How to Ensure Support From Your Staff When Undertaking a CSR Program
6 June 2018 at 8:30 am
Andrew Muir shares his learnings on how to ensure staff get behind corporate social responsibility programs.
To execute a successful and sustainable corporate social responsibility (CSR) program, support and enthusiasm from your team are critical. Regardless of how good your intentions might be, undertaking a program that achieves any sort of scale and impact requires input from more than just a few key people.
So, where to begin? From my experience establishing and leading The Good Guys’ philanthropic program, the steps below are a helpful place to start and can be applied to businesses big and small.
Involve your team in choosing the cause
Input from your team in choosing a cause to align with is the most effective way to ensure sustained enthusiasm and commitment. When staff are consulted and involved in the process, they become more invested than if they were just presented with a cause, particularly if it’s something they don’t have a personal connection with.
While it’s near impossible to reach company-wide consensus on a cause to champion, consulting your staff helps to alleviate potential push back as everyone is aware that the cause has been chosen by the majority of their colleagues, and not simply handed down by the CEO or senior management.
In addition to involving your team in choosing a cause, selecting one that’s local to your business creates a stronger connection. While overseeing The Good Guys’ philanthropic program, we chose to partner with Orange Sky Laundry Australia – Australia’s first mobile laundry for the homeless. At the time, Orange Sky needed funds to help expand its critical services across Melbourne and eventually nationally.
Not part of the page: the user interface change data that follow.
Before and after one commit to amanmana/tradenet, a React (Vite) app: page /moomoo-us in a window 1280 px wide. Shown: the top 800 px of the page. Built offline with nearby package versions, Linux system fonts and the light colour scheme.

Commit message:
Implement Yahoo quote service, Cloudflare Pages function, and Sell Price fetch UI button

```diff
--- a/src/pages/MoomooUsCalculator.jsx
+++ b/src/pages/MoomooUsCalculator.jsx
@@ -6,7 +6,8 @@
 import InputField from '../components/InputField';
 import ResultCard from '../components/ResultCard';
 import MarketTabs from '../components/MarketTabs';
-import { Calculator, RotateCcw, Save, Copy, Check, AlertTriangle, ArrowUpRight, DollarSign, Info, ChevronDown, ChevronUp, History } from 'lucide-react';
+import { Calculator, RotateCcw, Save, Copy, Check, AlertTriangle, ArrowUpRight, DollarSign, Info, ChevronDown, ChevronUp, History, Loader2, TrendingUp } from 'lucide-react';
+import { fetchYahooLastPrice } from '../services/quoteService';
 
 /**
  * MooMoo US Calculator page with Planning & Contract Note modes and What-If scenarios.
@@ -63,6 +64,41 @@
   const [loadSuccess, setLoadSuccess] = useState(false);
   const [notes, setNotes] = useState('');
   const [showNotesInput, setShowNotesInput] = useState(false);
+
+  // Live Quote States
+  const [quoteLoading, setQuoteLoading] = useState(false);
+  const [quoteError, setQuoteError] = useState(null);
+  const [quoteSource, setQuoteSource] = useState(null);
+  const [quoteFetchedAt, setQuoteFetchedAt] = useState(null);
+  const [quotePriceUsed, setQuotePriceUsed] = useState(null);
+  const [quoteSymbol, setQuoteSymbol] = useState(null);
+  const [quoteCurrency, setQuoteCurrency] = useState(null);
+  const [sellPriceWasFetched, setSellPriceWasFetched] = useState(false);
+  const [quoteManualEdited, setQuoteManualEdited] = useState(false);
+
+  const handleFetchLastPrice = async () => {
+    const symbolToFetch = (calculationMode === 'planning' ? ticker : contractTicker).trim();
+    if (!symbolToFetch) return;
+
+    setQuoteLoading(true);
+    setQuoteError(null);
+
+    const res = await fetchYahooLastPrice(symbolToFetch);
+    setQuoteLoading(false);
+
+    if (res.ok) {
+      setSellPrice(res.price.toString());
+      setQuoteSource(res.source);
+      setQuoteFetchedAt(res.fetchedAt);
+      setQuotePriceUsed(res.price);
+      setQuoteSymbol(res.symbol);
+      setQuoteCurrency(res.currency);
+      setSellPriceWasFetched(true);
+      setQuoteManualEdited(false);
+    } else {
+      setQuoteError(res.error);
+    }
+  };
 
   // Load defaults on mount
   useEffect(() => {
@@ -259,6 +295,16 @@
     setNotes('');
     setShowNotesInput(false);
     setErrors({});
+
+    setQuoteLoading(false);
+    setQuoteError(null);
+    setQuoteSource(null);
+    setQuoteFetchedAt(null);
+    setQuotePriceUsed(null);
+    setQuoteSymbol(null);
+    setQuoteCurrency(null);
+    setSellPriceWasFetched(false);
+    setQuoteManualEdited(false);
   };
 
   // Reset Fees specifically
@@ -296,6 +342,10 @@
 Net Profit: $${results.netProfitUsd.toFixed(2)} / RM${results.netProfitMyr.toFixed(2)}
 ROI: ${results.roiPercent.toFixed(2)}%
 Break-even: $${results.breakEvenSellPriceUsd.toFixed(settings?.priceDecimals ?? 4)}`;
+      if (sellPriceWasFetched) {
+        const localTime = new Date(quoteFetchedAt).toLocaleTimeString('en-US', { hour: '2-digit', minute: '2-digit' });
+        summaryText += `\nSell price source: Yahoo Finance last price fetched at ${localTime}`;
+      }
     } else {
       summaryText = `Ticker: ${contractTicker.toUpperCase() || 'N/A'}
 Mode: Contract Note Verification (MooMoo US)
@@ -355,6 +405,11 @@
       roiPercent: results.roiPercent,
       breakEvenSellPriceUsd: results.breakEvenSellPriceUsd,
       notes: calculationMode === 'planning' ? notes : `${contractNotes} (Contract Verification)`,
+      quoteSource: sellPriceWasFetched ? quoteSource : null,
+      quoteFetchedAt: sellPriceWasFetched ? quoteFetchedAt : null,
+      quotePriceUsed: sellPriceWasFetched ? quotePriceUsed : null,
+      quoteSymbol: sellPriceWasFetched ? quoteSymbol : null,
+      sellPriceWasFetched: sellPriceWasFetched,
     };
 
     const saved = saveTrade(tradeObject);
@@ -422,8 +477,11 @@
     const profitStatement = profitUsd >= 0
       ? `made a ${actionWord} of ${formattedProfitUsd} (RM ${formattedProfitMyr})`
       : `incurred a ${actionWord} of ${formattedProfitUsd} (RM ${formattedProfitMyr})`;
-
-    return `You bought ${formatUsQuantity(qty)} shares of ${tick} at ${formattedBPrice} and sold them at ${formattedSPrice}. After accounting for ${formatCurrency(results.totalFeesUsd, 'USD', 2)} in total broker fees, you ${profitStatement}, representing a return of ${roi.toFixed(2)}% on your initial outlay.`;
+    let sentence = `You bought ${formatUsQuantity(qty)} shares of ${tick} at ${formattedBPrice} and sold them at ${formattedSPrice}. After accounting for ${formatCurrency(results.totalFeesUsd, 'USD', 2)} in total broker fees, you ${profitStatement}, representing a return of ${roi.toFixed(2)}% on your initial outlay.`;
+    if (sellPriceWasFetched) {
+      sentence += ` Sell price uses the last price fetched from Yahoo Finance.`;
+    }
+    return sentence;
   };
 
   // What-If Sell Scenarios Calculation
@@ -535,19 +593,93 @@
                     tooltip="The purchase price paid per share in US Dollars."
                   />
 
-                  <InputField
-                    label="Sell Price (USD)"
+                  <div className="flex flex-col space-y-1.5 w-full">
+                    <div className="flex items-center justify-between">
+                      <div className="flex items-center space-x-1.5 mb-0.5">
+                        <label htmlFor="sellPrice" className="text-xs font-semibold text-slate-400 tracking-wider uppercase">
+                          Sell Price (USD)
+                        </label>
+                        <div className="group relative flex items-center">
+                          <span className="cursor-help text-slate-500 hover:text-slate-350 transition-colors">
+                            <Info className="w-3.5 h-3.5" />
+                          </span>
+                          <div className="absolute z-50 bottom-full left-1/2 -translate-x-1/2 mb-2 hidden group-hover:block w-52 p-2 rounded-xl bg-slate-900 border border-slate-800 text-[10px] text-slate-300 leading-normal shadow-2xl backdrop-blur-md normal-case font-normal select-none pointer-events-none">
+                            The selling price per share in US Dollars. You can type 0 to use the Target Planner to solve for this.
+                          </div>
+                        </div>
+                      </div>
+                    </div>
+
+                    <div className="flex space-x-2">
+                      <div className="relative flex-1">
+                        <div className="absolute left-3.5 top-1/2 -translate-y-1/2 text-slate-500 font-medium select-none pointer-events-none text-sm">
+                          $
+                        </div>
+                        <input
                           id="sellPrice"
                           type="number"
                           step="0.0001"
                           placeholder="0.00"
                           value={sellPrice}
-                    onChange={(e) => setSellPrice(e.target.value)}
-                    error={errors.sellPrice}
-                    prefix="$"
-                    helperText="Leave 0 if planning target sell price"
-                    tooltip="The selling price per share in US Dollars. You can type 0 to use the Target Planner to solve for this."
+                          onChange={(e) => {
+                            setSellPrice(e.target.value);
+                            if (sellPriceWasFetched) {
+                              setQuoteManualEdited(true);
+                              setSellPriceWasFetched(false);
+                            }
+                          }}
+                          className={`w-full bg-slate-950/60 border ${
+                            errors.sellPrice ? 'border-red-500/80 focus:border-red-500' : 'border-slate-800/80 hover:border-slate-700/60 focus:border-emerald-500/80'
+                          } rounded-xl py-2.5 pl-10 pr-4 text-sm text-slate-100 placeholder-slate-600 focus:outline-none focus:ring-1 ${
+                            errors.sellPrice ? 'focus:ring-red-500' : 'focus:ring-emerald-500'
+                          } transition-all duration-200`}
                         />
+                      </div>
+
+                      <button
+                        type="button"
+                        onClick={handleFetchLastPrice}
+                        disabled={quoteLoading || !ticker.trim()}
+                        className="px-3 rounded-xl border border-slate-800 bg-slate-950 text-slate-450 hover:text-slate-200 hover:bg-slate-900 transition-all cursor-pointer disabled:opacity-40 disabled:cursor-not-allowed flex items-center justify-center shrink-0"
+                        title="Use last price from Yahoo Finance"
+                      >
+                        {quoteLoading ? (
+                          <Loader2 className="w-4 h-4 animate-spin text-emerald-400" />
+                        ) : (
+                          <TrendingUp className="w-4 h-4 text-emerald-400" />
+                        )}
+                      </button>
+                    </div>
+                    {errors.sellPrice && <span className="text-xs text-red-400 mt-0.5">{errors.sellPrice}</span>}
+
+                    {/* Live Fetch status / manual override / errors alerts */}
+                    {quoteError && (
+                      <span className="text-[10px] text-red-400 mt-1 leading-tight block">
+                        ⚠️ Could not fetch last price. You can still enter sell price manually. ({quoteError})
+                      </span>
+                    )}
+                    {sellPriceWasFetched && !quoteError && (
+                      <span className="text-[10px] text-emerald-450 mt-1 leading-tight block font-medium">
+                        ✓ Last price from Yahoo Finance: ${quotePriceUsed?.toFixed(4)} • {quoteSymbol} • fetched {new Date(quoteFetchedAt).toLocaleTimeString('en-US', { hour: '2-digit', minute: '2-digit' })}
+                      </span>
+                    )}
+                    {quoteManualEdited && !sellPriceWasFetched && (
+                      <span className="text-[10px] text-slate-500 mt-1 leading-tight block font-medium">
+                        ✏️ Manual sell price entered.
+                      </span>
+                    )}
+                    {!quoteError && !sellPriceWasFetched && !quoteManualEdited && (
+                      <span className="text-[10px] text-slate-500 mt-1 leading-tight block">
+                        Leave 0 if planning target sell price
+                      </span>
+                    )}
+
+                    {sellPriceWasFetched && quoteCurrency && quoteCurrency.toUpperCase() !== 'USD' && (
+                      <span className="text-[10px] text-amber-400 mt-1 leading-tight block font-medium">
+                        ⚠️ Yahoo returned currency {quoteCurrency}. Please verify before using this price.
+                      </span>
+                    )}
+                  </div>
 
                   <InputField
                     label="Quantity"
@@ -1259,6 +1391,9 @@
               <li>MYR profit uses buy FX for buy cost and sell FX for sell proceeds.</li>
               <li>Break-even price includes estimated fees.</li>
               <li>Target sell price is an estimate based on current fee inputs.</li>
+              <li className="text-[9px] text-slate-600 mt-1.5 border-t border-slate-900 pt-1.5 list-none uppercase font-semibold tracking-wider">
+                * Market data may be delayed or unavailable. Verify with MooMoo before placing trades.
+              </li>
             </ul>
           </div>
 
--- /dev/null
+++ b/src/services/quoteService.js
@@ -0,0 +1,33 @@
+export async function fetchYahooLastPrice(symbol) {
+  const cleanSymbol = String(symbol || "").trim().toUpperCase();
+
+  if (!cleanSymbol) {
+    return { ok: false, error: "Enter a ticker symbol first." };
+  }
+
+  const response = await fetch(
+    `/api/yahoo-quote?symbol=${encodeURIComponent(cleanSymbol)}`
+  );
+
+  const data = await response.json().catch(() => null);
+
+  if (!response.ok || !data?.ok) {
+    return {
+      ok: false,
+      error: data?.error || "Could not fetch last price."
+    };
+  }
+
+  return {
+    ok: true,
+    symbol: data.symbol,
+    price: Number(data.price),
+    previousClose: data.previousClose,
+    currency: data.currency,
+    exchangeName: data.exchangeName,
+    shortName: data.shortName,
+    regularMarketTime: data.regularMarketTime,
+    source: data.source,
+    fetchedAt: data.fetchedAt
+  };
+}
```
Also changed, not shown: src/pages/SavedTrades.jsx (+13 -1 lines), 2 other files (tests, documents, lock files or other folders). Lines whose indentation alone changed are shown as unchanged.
We contributed funds and resources in the form of washing machines, staff volunteering, and third-party stakeholder donations and volunteering, and it was incredibly rewarding for all of us knowing that our work was having a direct and tangible impact on the local community.
In fact, a previous store manager recently got in touch after years of not having seen each other to let me know that the Orange Sky project remains the most exciting and rewarding cause she’s been involved with and that it was a memorable experience speaking with customers about the tangible results the program had.
Ensure buy-in from senior staff
While support from staff at all levels is necessary if you’re going to launch and maintain a successful CSR program, ensuring commitment from senior staff is crucial. If they fail to demonstrate any interest in the cause, why should their teams make any effort? Senior staff need to lead by example and set the standard. Not to mention that without genuine commitment from management, the program is unlikely to succeed as sufficient time and resources won’t be dedicated to the cause.
Attract and retain the best
For senior staff who perceive CSR programs as a hassle, more work or a distraction – it could be worth reminding them what a powerful tool for staff retention such programs can be. Engaging with CSR can significantly boost employee morale, leading to higher employee satisfaction and ultimately a higher staff retention rate.
Millennials entering the workforce are particularly engaged with companies that do good, with more than 80 per cent consistently indicating they are conscious of how a company gives back or is sustainable. Millennials are more aware of businesses that have a conscience than previous generations and view socially responsible organisations as desirable workplaces.
Speak with your staff regularly to check the program is still working
So, you’ve consulted your team about what cause the organisation should support, your CSR program has kicked off and is running well – but how do you ensure it lasts? What if a number of people who were instrumental in choosing the program move on? Will new team members be as committed? This is where regular evaluation comes in.
By regular I’m not suggesting every six months, a successful CSR program takes considerable planning plus an investment in time and money, so you’re not going to turn around and say goodbye that quickly. However, if enthusiasm and staff involvement appear to be waning, check in with your team. If it’s clear they would prefer the organisation be directing its resources elsewhere, it might be time to consult them on what cause they’d rather be supporting. Sometimes it isn’t necessary to choose a new cause, it’s just a case of changing up what you’re doing, such as giving staff more hands-on exposure.
Recognise and celebrate
Staff deserve to be updated on the results of your CSR program and to be recognised for their efforts in making them happen. In addition, your organisation’s efforts should be celebrated. While it seems obvious, this aspect is often overlooked as we get caught up in the planning and execution. Make sure to set aside time to share positive results with the team and to come together to celebrate.
When it works well, it carries on
When CSR programs are well-managed, staff feel connected to the cause and are more willing to work on its behalf in their own ways. In some cases, successful CSR programs result in proactive contributions from staff, such as volunteering or donations in the form of salary sacrificing. They feel such a connection to the cause that they want to contribute in their own way.
While I’ve touched on the importance of checking in with your staff to see if your chosen cause still resonates with them, when CSR programs are done well they can carry on over time and endure beyond the team who introduces them. They give your brand an ongoing heart and ensure it is recognised for doing good.
About the author: Andrew Muir is the founder and director of The Good Foundation, founder of Best Friends Pet Care Super Centres, former chairman and CEO of The Good Guys.